Like I said earlier, REST is not MVC. But that doesn’t mean that its not related to MVC. MVC is very well suited to building a User Interface. As I said earlier, you should build a separate application for your User Interface. Well, there is no reason why you can’t use a Resource as the Model in your MVC application. Rails already does this; ActiveResource allows you to use a REST Resource instead of a database table for your model.

This is where things get really interesting.

If you are already using resource representations for the models in your MVC user interface, why limit yourself to a single domain? There is no reason why you couldn’t use multiple domains. This allows for what I call DMVC: Distributed Model View Controller. By distributing your models over a number of applications (via REST media types) you can get get some great long term efficiencies by the serendipitous, and unplanned, reuse of REST APIs.

For example, if you have a non-trivial content management system, you are going to want to move your content changes from the author to an editor to perhaps a legal reviewer and maybe finally to a marketing manager before those changes are “live”. At the same time, you may have defect tracking system where defects move from reported, through any number of stages to completed. Traditionally, you would include something like acts_as_statemachine in each of your rails apps to get this functionality.

But if you apply the REST architectural style, you can create 3 independent applications: Content Management, Defect Management, Workflow. The Workflow applciation would have something like a State resource which would be associated with some other resource without knowing anything about that resource. If the business logic was sufficiently complex (for instance, a change in the State resource would change the associated resource) you could create another application that combined a State resource with a (let’s say) Defect resource to expose StatefulDefect resources.

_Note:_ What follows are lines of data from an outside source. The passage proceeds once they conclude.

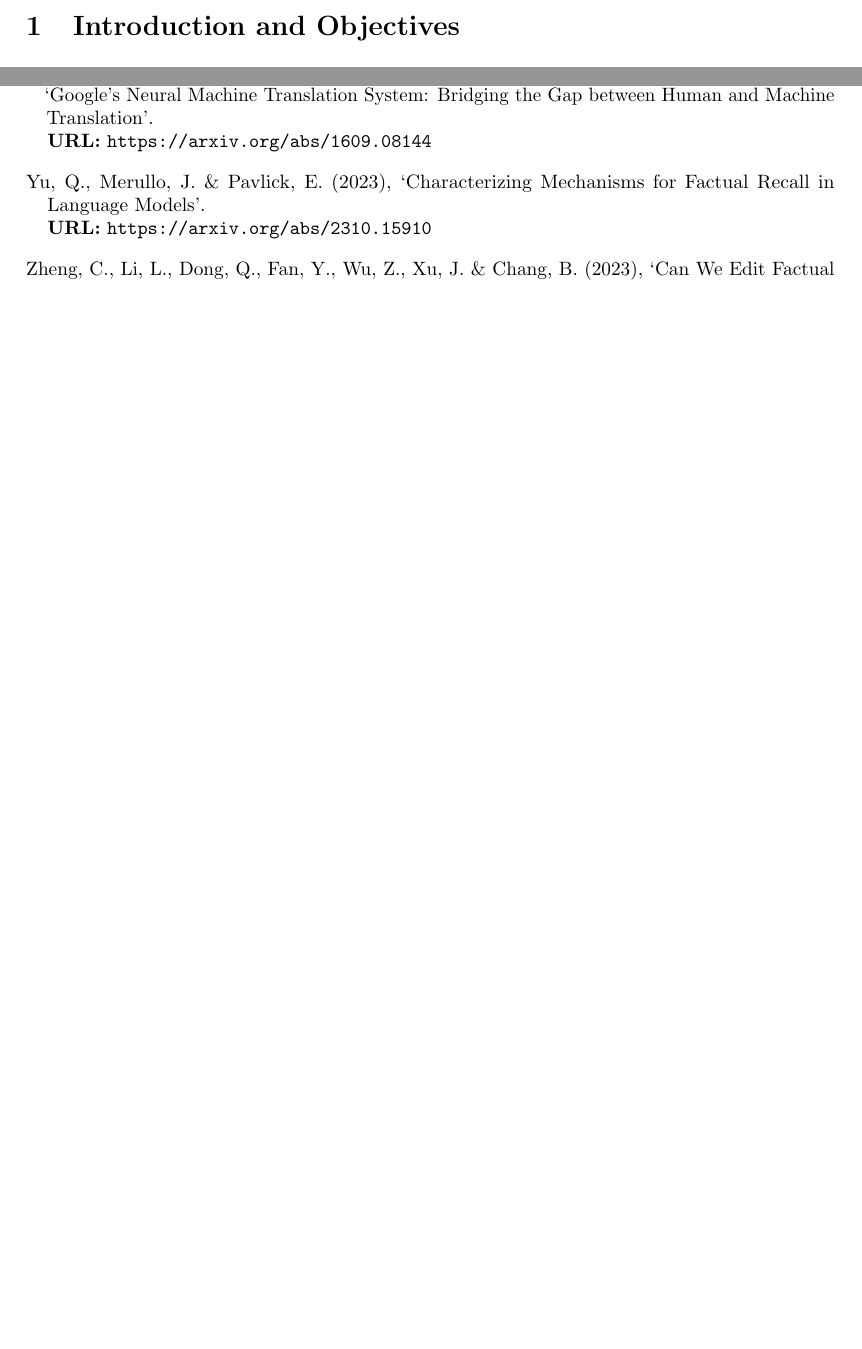
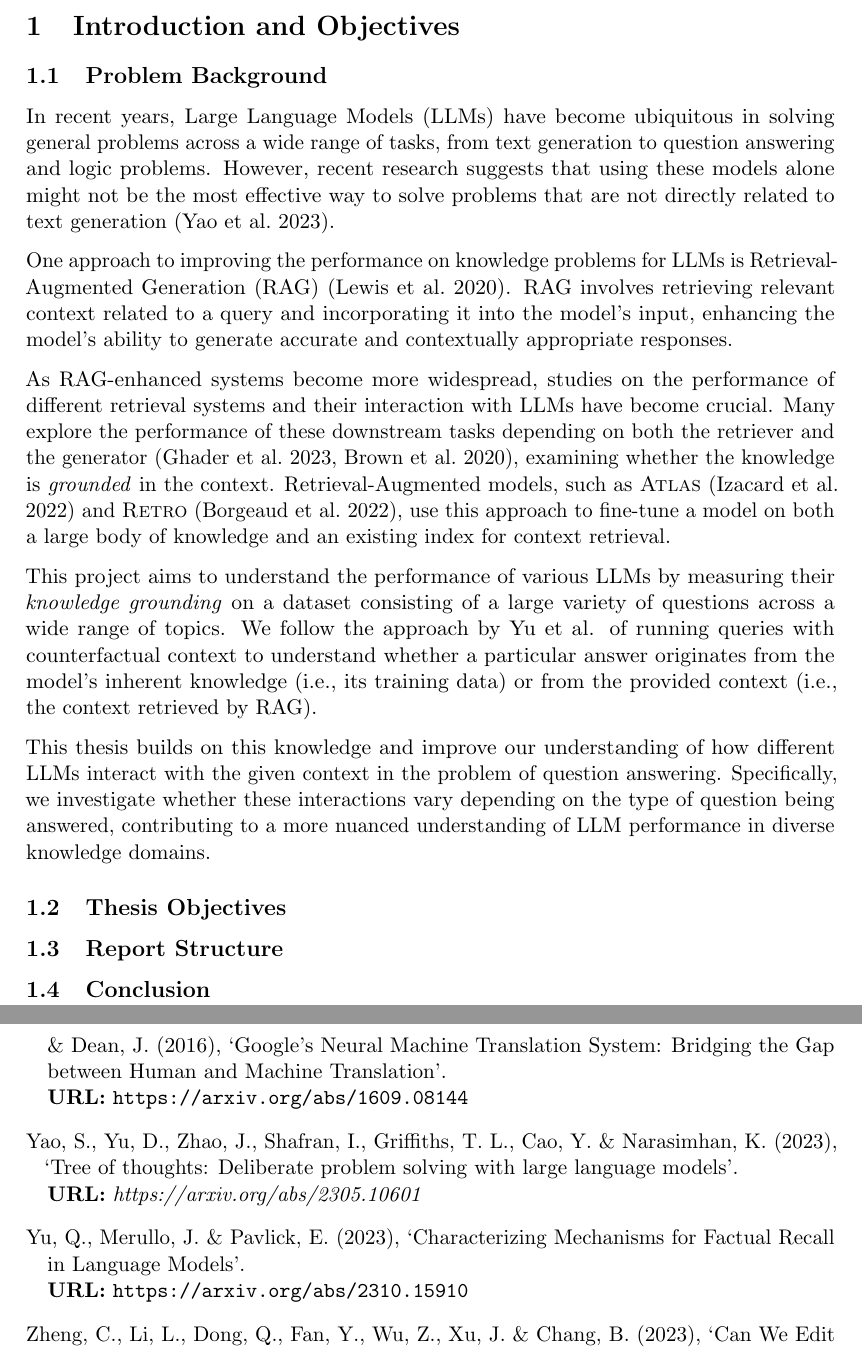
Before and after one commit to mfixman/rag-thesis, a LaTeX paper (Report/knowledge_grounding.tex, which reads Report/introduction.tex): two parts of pages 5 and 19 of 25 before the commit and two parts of pages 6 and 21 of 27 after it, joined at a grey line, cut so that both start at the same text, the shorter picture padded with empty space. Compiled offline with pdfLaTeX.

Commit message:
Introduction and objectives.

```diff
--- a/Report/introduction.tex
+++ b/Report/introduction.tex
@@ -1 +1,25 @@
 \section{Introduction and Objectives}
+% This structure is copied from Nikolai Manchev.
+
+\subsection{Problem Background}
+
+In recent years, Large Language Models (LLMs) have become ubiquitous in solving general problems across a wide range of tasks, from text generation to question answering and logic problems.
+However, recent research suggests that using these models alone might not be the most effective way to solve problems that are not directly related to text generation \citep{treeofthoughts}.
+
+One approach to improving the performance on knowledge problems for LLMs is Retrieval-Augmented Generation (RAG) \citep{rag}. RAG involves retrieving relevant context related to a query and incorporating it into the model's input, enhancing the model's ability to generate accurate and contextually appropriate responses.
+
+As RAG-enhanced systems become more widespread, studies on the performance of different retrieval systems and their interaction with LLMs have become crucial.
+Many explore the performance of these downstream tasks depending on both the retriever and the generator \citep{can_rag_models_reason,fewshotlearners}, examining whether the knowledge is \textit{grounded} in the context.
+Retrieval-Augmented models, such as \textsc{Atlas} \citep{atlas_foundational} and \textsc{Retro} \citep{retro}, use this approach to fine-tune a model on both a large body of knowledge and an existing index for context retrieval.
+
+This project aims to understand the performance of various LLMs by measuring their \textit{knowledge grounding} on a dataset consisting of a large variety of questions across a wide range of topics.
+We follow the approach by \citeauthor{factual_recall} of running queries with counterfactual context to understand whether a particular answer originates from the model's inherent knowledge (i.e., its training data) or from the provided context (i.e., the context retrieved by RAG).
+
+This thesis builds on this knowledge and improve our understanding of how different LLMs interact with the given context in the problem of question answering.
+Specifically, we investigate whether these interactions vary depending on the type of question being answered, contributing to a more nuanced understanding of LLM performance in diverse knowledge domains.
+
+\subsection{Thesis Objectives}
+
+\subsection{Report Structure}
+
+\subsection{Conclusion}
```
Also changed, not shown: Report/knowledge_grounding.bib (+17 -0 lines), Report/knowledge_grounding.tex (+8 -5 lines), Report/results.tex (+1 -1 lines), Report/tex/knowledge_grounding.pdf.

Also, because you have decoupled your the workflow from both your CMS and your defect tracking, you can reuse both to create a project management application where the content is not work flowed but managed wiki style and defects are not workflowed rather raised and closed since you have hourly builds to the project server (or what ever).

We already know how to optimize and scale web servers, and the same can be done here. Or, if this is a purely internal set of services (or even largely) you could create a more efficient connection mechanisms/schemes than HTTP (I’m not sure what those would be). Or you might try more efficient media types (for example using JSON or even a binary format).

REST, Associations & ORM

One of the more valuable parts of Rails is the ActiveRecord ORM. It allows you to say that a Blog belongs_to a User and a User has_many blogs. Associations between these objects are by ID as they refer to other records in the database.

But REST blows that apart. Your Blog and your User are no longer stored in the same database. We refer to every unique resource by a URL so it may live somewhere totally unaccessible to us. If I have blogs and you have users, I can say that my blog belongs to a user, but I cannot expect your users will know anything about my blogs. Now perhaps the representation of the user that you give me includes a list of blogs that the user owns, in which case I can PUT back a representation that includes the URI of my Blog, but my code cannot rely on that information being known.

You also get some interesting behaviours.

All you have is a URI. You have NO idea what that resource is. As a result, its conceivable that I might try to create a blog that is “owned” by an image. Or the URI point to a resource that is a legitimate owner of the blog but its media types are not those that the blog application understands. For the most part, that’s OK because the blog application is really just an API, its not our User Interface. The User Interface application will need to have coping mechanisms for this but I’m not sure that’s a problem. If all you’re producing is an API, then its not even your problem.

More importantly, you get all sorts of strangely compelling polymorphism. Its liberating not to know what you’re associated with since it guarantees that you’ll become associated with all sorts of unexpected things.